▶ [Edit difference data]
####

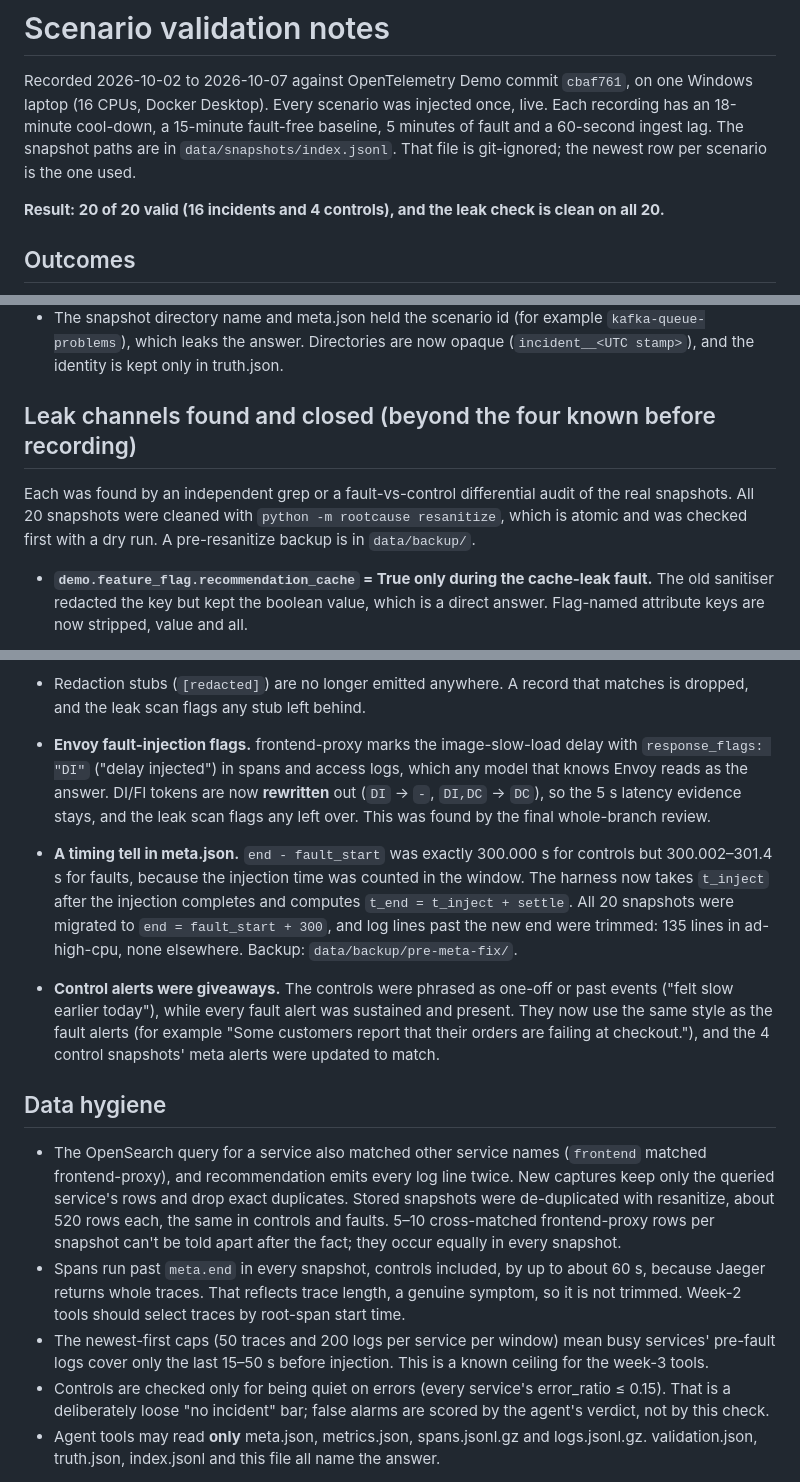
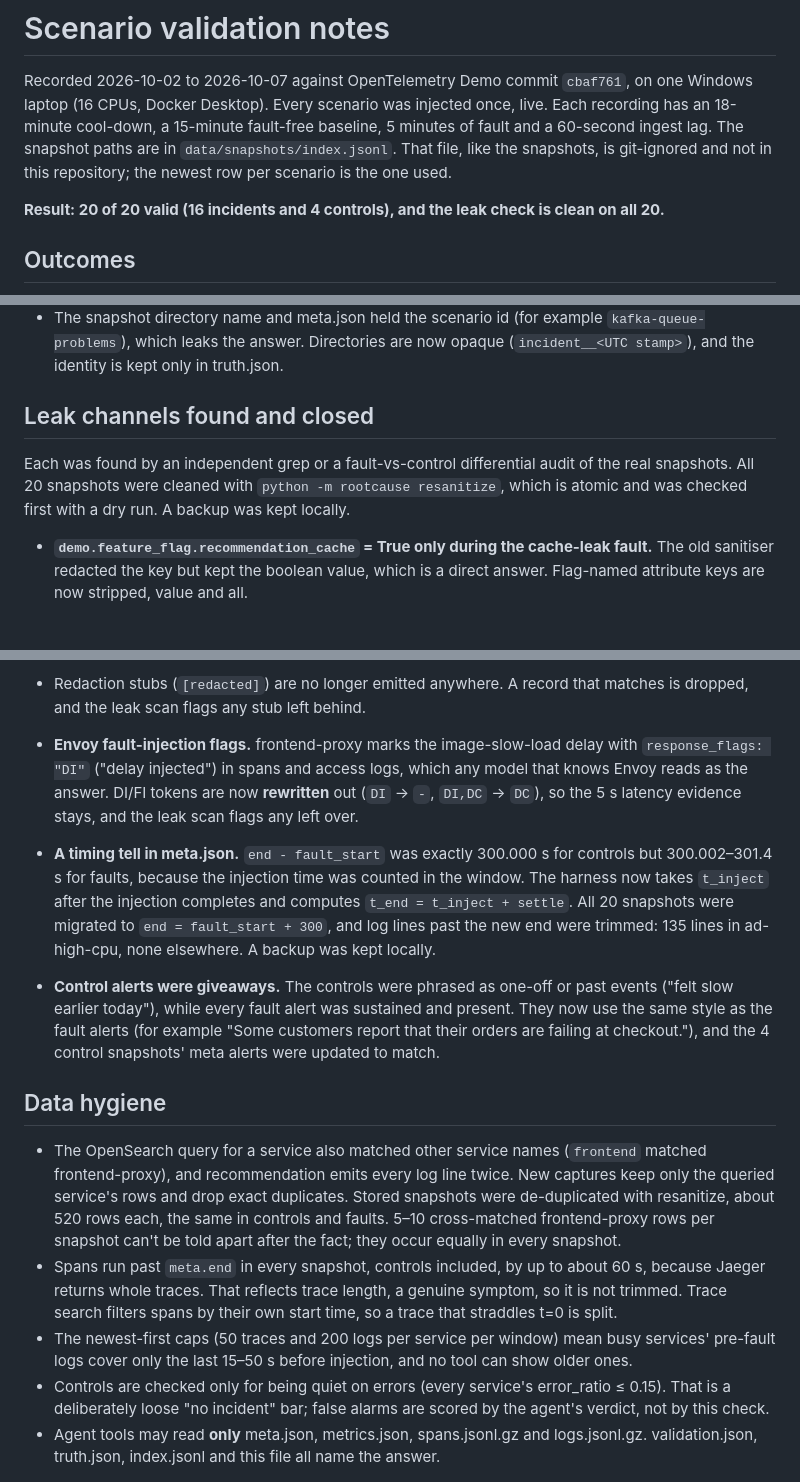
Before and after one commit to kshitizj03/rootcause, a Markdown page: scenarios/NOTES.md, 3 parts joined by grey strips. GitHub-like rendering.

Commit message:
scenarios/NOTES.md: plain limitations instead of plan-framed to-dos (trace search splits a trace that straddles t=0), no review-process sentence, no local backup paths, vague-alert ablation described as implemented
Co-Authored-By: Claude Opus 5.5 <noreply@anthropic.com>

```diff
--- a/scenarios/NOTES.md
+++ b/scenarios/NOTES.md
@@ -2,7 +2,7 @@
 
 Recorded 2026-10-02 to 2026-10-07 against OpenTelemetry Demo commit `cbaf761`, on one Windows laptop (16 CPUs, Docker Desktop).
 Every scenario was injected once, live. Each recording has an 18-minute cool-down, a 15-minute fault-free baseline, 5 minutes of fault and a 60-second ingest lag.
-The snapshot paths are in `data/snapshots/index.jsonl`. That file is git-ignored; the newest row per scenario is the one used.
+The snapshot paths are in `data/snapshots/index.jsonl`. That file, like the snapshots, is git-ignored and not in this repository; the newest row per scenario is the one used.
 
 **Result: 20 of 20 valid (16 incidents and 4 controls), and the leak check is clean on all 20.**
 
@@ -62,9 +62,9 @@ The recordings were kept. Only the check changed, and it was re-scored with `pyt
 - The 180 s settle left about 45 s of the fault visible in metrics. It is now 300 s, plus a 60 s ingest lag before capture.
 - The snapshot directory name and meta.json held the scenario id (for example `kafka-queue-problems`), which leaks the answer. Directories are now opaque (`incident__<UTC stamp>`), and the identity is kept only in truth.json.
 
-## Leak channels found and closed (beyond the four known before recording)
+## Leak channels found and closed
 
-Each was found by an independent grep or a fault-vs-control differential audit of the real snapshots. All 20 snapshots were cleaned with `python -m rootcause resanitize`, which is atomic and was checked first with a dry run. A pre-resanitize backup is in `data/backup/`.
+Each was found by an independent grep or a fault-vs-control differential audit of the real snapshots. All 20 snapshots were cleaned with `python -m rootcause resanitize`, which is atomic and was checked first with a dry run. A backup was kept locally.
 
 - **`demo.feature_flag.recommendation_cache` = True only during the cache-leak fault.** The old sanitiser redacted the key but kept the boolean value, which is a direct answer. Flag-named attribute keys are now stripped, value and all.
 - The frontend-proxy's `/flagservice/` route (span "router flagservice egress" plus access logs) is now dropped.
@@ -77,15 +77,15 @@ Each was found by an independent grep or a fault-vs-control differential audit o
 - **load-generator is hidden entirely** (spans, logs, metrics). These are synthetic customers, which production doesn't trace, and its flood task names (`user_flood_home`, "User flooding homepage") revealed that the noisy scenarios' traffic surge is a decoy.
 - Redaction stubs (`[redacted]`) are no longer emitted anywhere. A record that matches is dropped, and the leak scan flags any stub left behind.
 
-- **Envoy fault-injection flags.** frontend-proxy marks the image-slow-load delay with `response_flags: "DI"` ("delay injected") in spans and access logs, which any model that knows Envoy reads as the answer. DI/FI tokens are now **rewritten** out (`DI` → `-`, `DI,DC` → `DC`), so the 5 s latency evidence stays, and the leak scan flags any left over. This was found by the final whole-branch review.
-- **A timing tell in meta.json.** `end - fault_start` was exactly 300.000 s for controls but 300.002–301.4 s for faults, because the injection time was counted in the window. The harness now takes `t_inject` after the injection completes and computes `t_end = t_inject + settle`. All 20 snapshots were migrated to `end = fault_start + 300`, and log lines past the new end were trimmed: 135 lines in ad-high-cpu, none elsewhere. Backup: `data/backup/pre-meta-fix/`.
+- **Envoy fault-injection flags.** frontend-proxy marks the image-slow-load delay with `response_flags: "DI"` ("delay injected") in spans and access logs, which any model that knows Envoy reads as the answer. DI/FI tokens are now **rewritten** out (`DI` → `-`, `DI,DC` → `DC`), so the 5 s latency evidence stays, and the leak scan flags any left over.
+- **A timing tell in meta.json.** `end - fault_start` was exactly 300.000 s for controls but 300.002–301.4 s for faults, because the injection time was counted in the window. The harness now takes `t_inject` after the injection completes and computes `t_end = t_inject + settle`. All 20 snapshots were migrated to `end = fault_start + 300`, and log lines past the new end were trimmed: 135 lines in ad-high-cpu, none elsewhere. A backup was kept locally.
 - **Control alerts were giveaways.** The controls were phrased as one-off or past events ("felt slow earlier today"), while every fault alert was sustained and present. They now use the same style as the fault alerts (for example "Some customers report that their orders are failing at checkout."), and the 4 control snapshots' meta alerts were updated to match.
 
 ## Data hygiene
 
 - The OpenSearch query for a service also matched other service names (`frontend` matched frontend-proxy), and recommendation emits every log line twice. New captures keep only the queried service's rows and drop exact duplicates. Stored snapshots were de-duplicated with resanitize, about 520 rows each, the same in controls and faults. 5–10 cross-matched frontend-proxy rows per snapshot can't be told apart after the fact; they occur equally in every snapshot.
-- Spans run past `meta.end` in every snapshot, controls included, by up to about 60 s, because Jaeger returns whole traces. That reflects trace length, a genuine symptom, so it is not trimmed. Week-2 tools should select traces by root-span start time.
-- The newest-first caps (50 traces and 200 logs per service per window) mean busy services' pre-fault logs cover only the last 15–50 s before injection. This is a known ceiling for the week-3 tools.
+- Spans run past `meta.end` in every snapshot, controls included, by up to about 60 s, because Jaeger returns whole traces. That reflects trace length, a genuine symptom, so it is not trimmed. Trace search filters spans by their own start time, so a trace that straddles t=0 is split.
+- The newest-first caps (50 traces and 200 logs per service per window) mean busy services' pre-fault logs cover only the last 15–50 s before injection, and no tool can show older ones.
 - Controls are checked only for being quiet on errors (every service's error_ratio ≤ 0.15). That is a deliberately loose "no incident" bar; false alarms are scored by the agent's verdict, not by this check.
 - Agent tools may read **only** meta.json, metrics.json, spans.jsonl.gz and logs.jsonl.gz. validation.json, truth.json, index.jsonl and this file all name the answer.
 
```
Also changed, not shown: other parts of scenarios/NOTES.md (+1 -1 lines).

####

Scan the data for the string "newest" and copy each line in which it occurs.

▶ [Response box]
-The snapshot paths are in `data/snapshots/index.jsonl`. That file is git-ignored; the newest row per scenario is the one used.
+The snapshot paths are in `data/snapshots/index.jsonl`. That file, like the snapshots, is git-ignored and not in this repository; the newest row per scenario is the one used.
-- The newest-first caps (50 traces and 200 logs per service per window) mean busy services' pre-fault logs cover only the last 15–50 s before injection. This is a known ceiling for the week-3 tools.
+- The newest-first caps (50 traces and 200 logs per service per window) mean busy services' pre-fault logs cover only the last 15–50 s before injection, and no tool can show older ones.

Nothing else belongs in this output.